__Aim of the exercise__: Lines with the word "added" in them are the ones to copy from the records.

__Stored dataset items__:
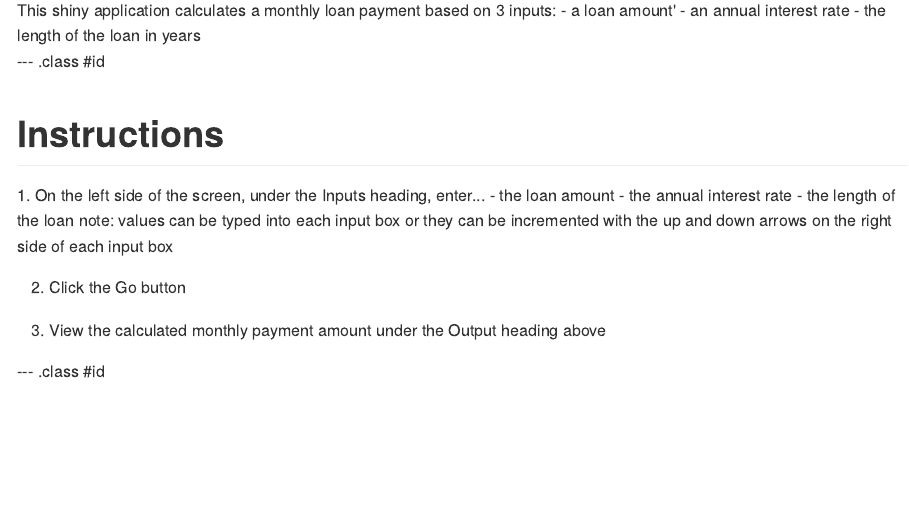
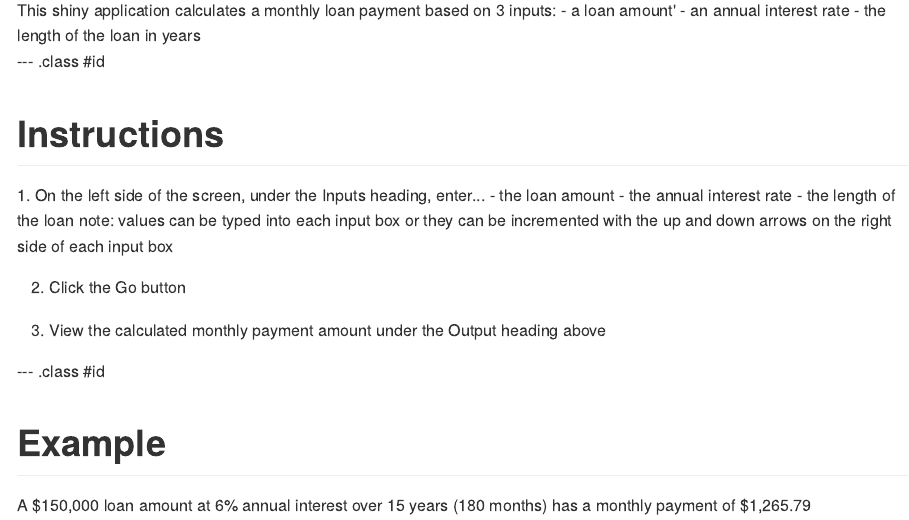
Before and after one commit to bkj123/data_prod_project, an R Markdown document (index.Rmd): the page in a window 1100 px wide, from 290 px down. The pictures show the output file index.md that the author committed with the source, drawn offline in the style of GitHub.

Commit message:
original commit

```diff
--- a/index.Rmd
+++ b/index.Rmd
@@ -34,3 +34,5 @@ note: values can be typed into each input box or they can be incremented with th
 3. View the calculated monthly payment amount under the Output heading above
 
 --- .class #id
+<h1>Example</h1>
+A $150,000 loan amount at 6% annual interest over 15 years (180 months) has a monthly payment of $1,265.79
```
Also changed, not shown: index.html, index.md.
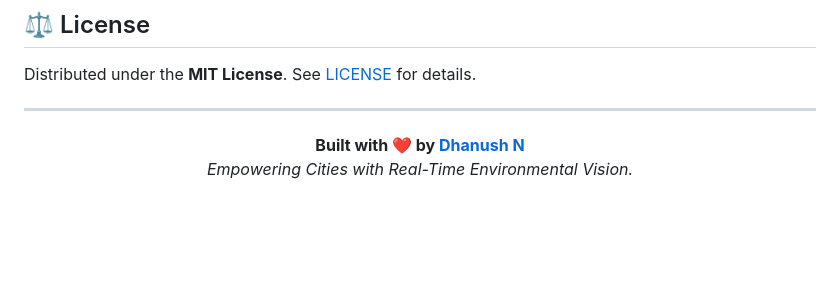
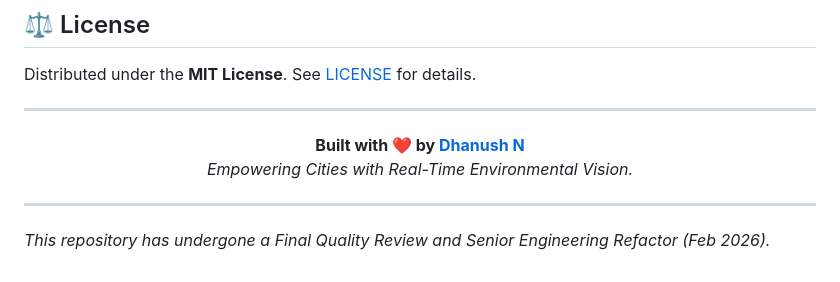
Before and after one commit to DhanushN2005/EcoPluse-AI, a Markdown page: README.md, the part around the change. Rendered like a GitHub page; blank space fills up the shorter version.

Commit message:
EcoPulse AI: Final Review Version - Global Quality Pass Complete

```diff
--- a/README.md
+++ b/README.md
@@ -196,3 +196,6 @@ Distributed under the **MIT License**. See [LICENSE](LICENSE) for details.
   <b>Built with ❤️ by <a href="https://github.com/DhanushN2005">Dhanush N</a></b><br>
   <i>Empowering Cities with Real-Time Environmental Vision.</i>
 </p>
+
+---
+*This repository has undergone a Final Quality Review and Senior Engineering Refactor (Feb 2026).*
```
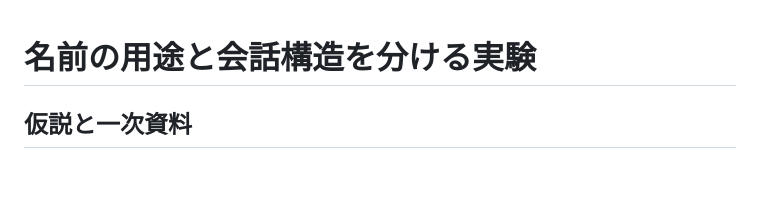
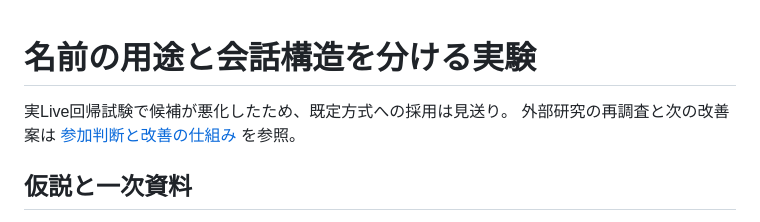
Before and after one commit to yukincom/StackChan_EX_Amigo, a Markdown page: doc/conversation-structure-experiment-2026-09-06.md, the part around the change. Rendered like a GitHub page; blank space fills up the shorter version.

```diff
--- a/doc/conversation-structure-experiment-2026-09-06.md
+++ b/doc/conversation-structure-experiment-2026-09-06.md
@@ -1,4 +1,7 @@
 # 名前の用途と会話構造を分ける実験
+
+実Live回帰試験で候補が悪化したため、既定方式への採用は見送り。
+外部研究の再調査と次の改善案は [参加判断と改善の仕組み](conversation-participation-research-2026-09-06.md) を参照。
 
 ## 仮説と一次資料
 
```
Also changed, not shown: doc/conversation-participation-research-2026-09-06.md (added, +107 -0 lines).
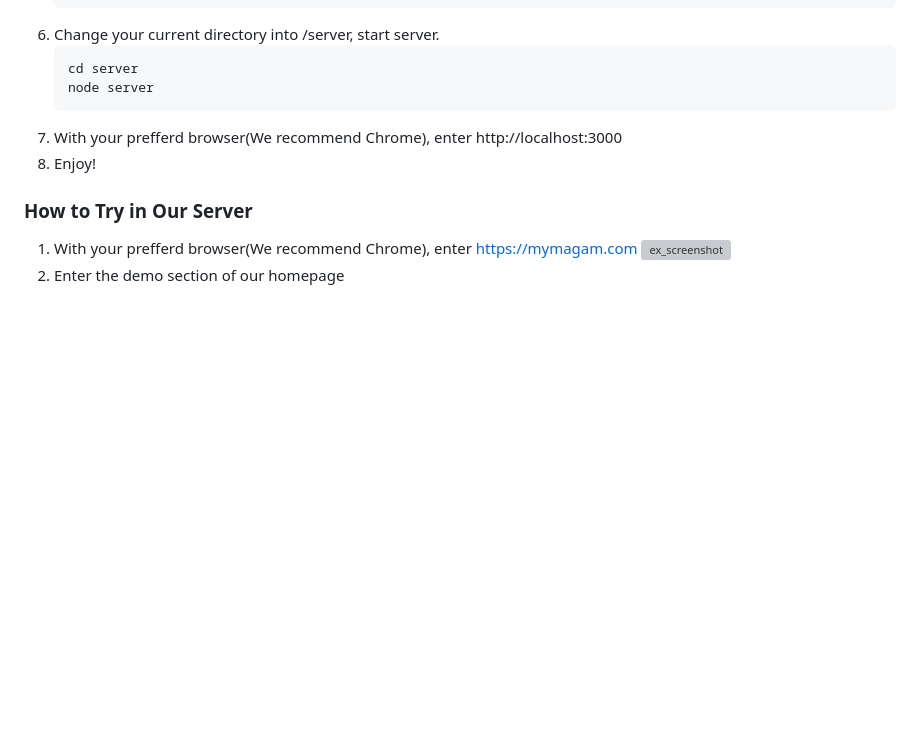
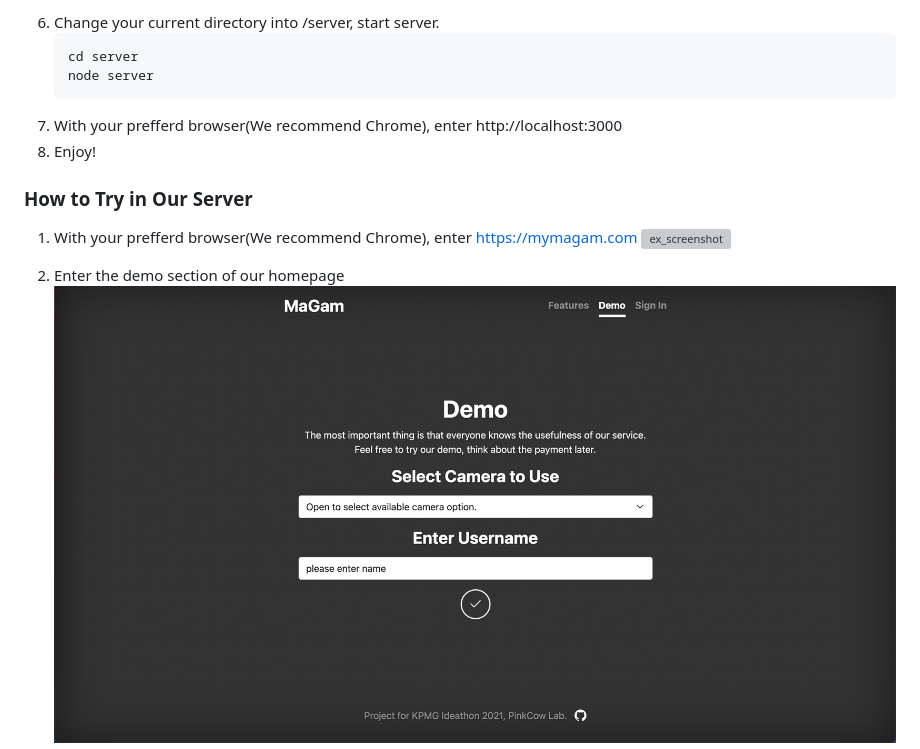
Before and after one commit to younghanstark/kpmg_pinkcowlab, a Markdown page: README.md, the part around the change printed below. GitHub-like rendering; pictures changed too: img/step2.png; blank space fills up the shorter version; grey boxes are pictures that could not be loaded.

Commit message:
readme pic

```diff
--- a/README.md
+++ b/README.md
@@ -43,4 +43,5 @@ Sub Mission 3: Reduction of socioeconomic cost related to pandemic situation
 1. With your prefferd browser(We recommend Chrome), enter https://mymagam.com
    ![ex_screenshot](./img/step1.png)
 1. Enter the demo section of our homepage
+   ![ex_screenshot](./img/step2.png)
 1. Allow 'mymagam.com' to use your camera
```
Also changed, not shown: other parts of README.md (+9 -0 lines), 1 other file.
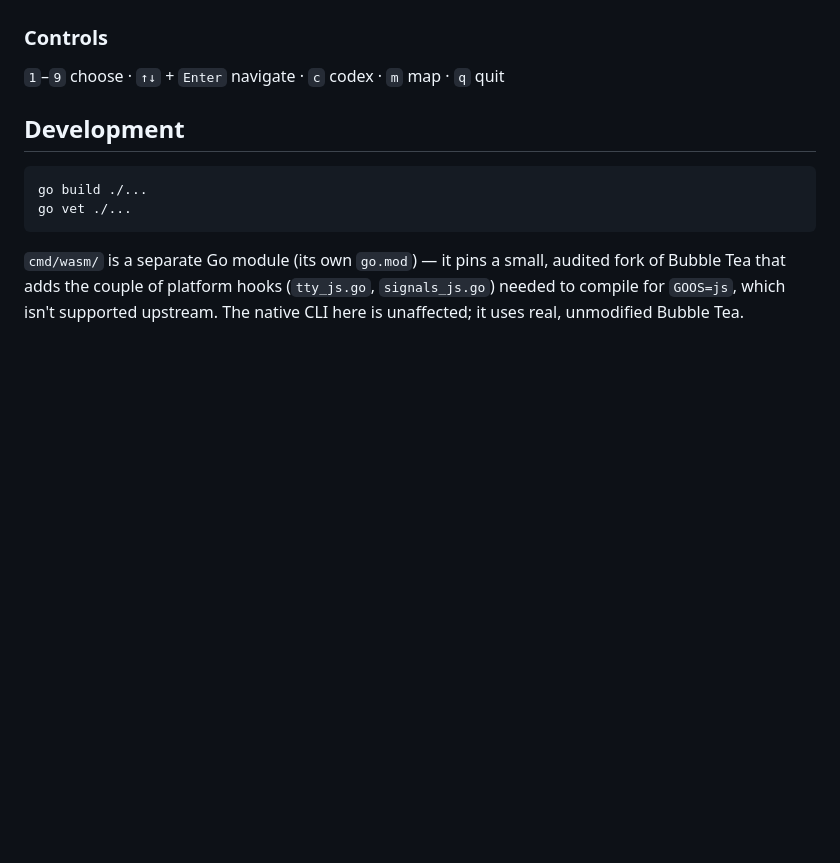
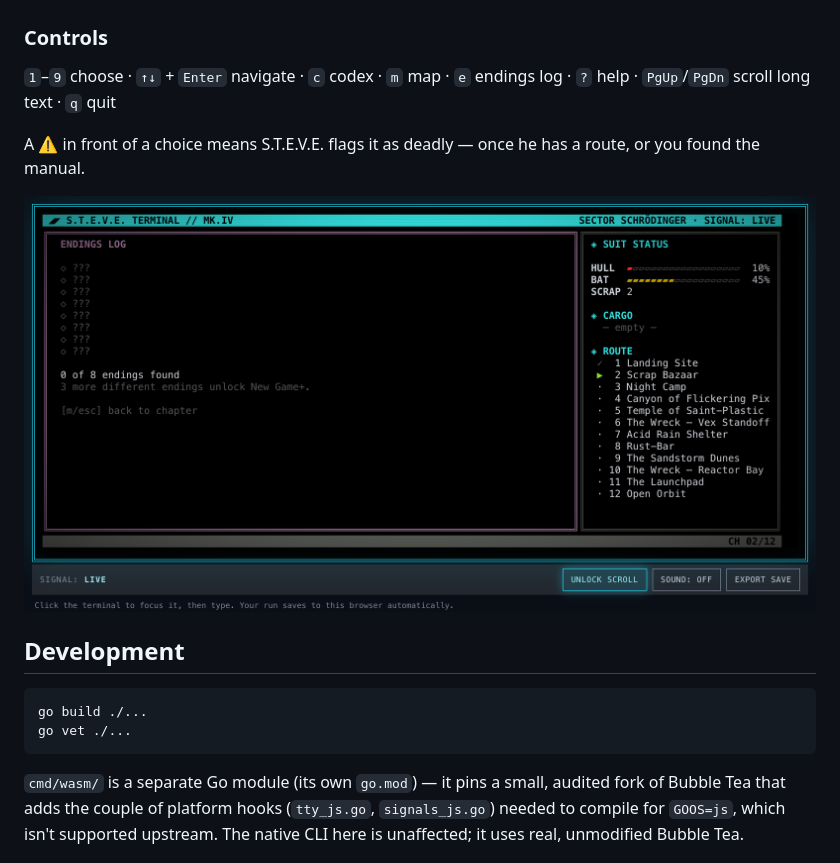
Before and after one commit to aeon022/signal_loss, a Markdown page: README.md, the part around the change printed below. GitHub-like rendering; pictures changed too: docs/screenshots/endings.png (added); blank space fills up the shorter version.

```diff
--- a/README.md
+++ b/README.md
@@ -47,7 +50,11 @@ cd signal_loss
 
 ### Controls
 
-`1`–`9` choose · `↑↓` + `Enter` navigate · `c` codex · `m` map · `q` quit
+`1`–`9` choose · `↑↓` + `Enter` navigate · `c` codex · `m` map · `e` endings log · `?` help · `PgUp`/`PgDn` scroll long text · `q` quit
+
+A ⚠ in front of a choice means S.T.E.V.E. flags it as deadly — once he has a route, or you found the manual.
+
+![Endings log](docs/screenshots/endings.png)
 
 ## Development
 
```
Also changed, not shown: other parts of README.md (+18 -15 lines), docs/screenshots/boot.png (added), docs/screenshots/chapter.png (added), docs/screenshots/map.png (added).
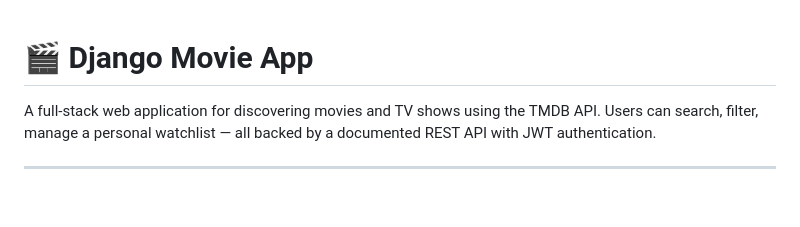
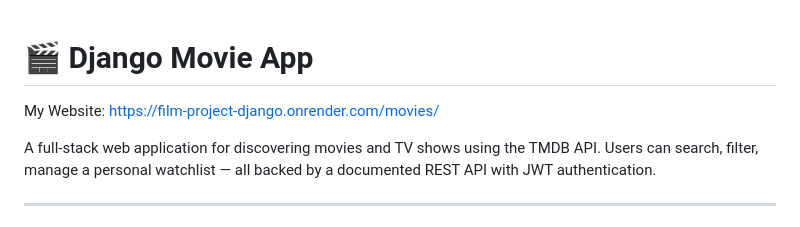
Before and after one commit to KolyaHulchuk/film_project_django, a Markdown page: README.md, the part around the change. Rendered like a GitHub page; blank space fills up the shorter version.

Commit message:
add a link to the website

```diff
--- a/README.md
+++ b/README.md
@@ -1,4 +1,6 @@
 # 🎬 Django Movie App
+
+My Website: https://film-project-django.onrender.com/movies/
 
 A full-stack web application for discovering movies and TV shows using the TMDB API. Users can search, filter, manage a personal watchlist — all backed by a documented REST API with JWT authentication.
 
```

__Task response__:
Also changed, not shown: doc/conversation-participation-research-2026-09-06.md (added, +107 -0 lines).
Before and after one commit to aeon022/signal_loss, a Markdown page: README.md, the part around the change printed below. GitHub-like rendering; pictures changed too: docs/screenshots/endings.png (added); blank space fills up the shorter version.
Also changed, not shown: other parts of README.md (+18 -15 lines), docs/screenshots/boot.png (added), docs/screenshots/chapter.png (added), docs/screenshots/map.png (added).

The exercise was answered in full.